[Edit tracking data]

++++++++

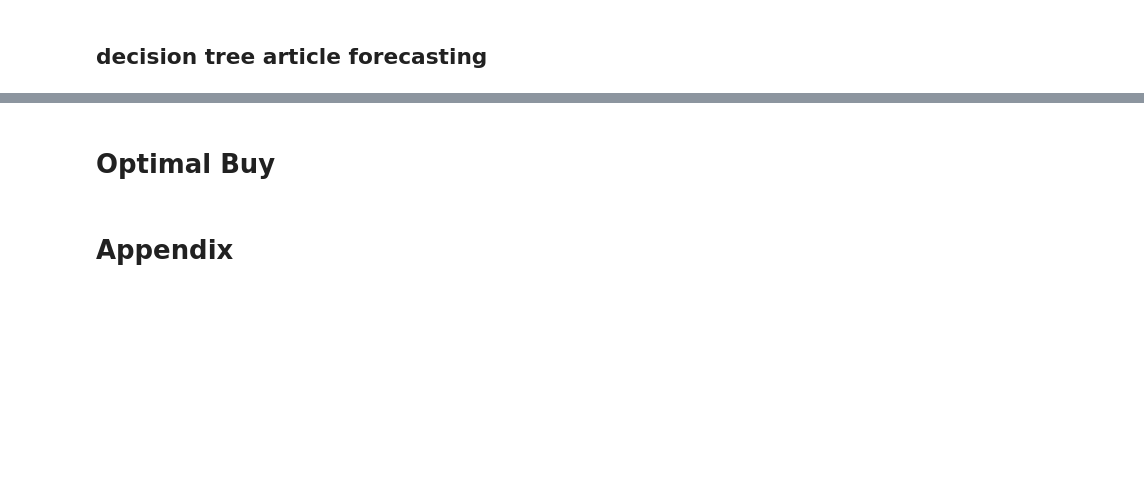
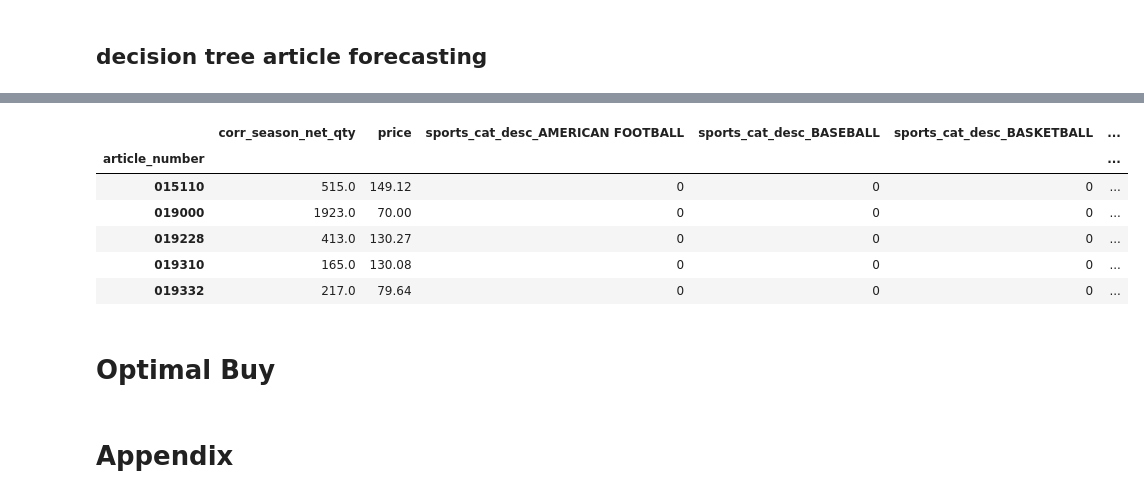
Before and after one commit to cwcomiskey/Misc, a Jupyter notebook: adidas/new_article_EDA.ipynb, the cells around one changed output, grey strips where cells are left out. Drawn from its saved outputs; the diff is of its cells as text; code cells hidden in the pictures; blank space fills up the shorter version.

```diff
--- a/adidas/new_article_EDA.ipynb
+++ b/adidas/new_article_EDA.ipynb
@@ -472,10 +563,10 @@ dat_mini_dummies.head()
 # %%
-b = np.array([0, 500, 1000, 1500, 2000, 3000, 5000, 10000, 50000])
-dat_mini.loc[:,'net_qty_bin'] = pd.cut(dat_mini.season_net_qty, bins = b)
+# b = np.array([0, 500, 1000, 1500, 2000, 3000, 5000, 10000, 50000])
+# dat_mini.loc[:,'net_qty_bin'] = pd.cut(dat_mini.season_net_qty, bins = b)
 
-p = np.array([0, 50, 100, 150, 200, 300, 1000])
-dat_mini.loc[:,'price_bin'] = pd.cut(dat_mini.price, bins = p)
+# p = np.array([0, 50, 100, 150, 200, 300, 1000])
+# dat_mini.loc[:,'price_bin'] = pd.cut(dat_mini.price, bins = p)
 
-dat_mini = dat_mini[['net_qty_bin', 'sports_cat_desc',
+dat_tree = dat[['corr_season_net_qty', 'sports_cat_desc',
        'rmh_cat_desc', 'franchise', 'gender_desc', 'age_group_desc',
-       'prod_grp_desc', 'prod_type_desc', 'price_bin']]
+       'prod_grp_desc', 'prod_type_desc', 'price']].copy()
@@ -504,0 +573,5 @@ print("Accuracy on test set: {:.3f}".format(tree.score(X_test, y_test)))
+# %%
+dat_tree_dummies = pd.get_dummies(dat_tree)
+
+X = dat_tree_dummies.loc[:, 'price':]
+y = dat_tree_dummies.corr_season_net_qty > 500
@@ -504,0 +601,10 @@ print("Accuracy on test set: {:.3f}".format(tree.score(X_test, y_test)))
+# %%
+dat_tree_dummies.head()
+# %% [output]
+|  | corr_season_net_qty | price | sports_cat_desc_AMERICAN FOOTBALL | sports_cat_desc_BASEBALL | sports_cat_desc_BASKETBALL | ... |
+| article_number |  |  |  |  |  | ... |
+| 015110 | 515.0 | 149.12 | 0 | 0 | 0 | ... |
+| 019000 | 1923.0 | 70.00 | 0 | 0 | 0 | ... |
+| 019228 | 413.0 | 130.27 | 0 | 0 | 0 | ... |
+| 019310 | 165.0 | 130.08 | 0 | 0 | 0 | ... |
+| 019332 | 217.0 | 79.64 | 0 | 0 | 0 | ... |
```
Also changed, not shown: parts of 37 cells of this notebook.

++++++++

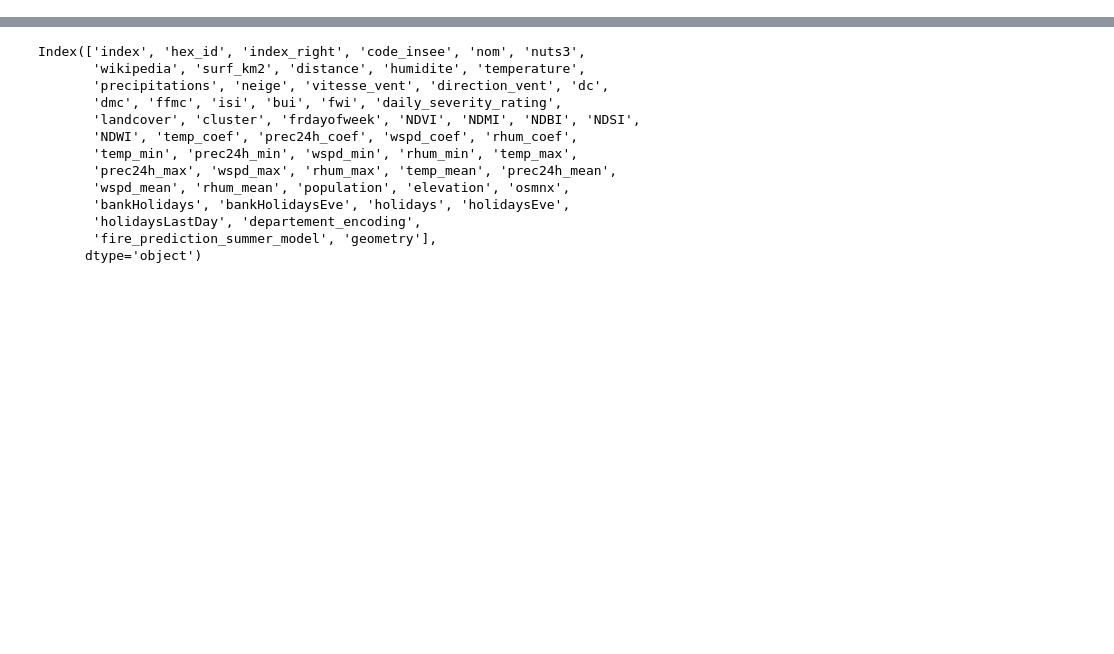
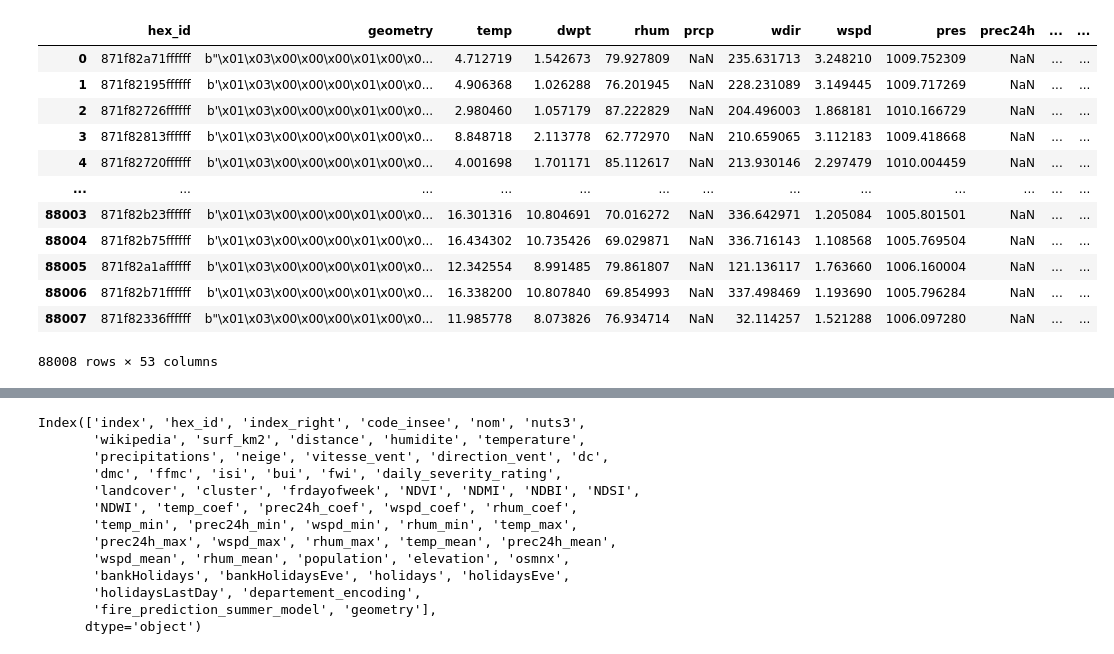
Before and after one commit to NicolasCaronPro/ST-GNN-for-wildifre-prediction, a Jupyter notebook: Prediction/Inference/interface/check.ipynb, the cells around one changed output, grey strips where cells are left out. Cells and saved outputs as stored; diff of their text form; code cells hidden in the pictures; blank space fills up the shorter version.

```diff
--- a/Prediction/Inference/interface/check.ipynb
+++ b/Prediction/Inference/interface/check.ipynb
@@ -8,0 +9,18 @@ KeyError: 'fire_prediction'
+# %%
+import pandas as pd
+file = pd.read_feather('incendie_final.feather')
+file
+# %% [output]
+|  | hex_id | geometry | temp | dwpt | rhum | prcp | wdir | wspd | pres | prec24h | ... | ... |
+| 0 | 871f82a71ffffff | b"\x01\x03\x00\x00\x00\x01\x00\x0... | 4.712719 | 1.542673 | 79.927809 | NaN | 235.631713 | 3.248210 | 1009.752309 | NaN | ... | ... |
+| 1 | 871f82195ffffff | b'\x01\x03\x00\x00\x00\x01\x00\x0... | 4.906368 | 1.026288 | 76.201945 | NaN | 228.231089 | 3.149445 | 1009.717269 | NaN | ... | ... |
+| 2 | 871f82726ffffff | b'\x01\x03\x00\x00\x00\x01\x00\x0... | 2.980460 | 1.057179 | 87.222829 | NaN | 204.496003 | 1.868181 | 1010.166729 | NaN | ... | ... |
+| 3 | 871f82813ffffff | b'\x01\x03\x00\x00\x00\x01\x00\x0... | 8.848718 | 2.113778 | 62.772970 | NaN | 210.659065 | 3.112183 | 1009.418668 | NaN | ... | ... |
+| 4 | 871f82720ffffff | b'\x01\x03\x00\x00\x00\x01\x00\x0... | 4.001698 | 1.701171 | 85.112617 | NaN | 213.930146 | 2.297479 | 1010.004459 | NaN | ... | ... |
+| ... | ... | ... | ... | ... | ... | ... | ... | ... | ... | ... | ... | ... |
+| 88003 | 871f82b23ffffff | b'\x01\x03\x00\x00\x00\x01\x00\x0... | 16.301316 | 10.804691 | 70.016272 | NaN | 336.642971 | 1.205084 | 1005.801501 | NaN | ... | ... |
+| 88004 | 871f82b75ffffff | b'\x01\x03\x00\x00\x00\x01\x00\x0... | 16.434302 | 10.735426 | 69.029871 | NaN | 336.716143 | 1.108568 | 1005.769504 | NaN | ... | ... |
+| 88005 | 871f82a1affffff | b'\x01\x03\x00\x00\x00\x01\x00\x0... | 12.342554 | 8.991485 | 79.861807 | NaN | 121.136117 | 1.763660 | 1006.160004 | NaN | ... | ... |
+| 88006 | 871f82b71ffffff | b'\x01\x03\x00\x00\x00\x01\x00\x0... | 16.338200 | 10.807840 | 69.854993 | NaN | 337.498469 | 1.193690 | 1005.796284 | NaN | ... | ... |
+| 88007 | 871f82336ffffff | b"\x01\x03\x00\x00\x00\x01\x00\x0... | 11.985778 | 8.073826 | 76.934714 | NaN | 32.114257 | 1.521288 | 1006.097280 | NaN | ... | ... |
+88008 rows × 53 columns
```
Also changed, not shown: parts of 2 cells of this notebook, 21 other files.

++++++++

Work to be completed:
Find every line in the records that uses the string "check", then copy it.

Response:
Before and after one commit to NicolasCaronPro/ST-GNN-for-wildifre-prediction, a Jupyter notebook: Prediction/Inference/interface/check.ipynb, the cells around one changed output, grey strips where cells are left out. Cells and saved outputs as stored; diff of their text form; code cells hidden in the pictures; blank space fills up the shorter version.
--- a/Prediction/Inference/interface/check.ipynb
+++ b/Prediction/Inference/interface/check.ipynb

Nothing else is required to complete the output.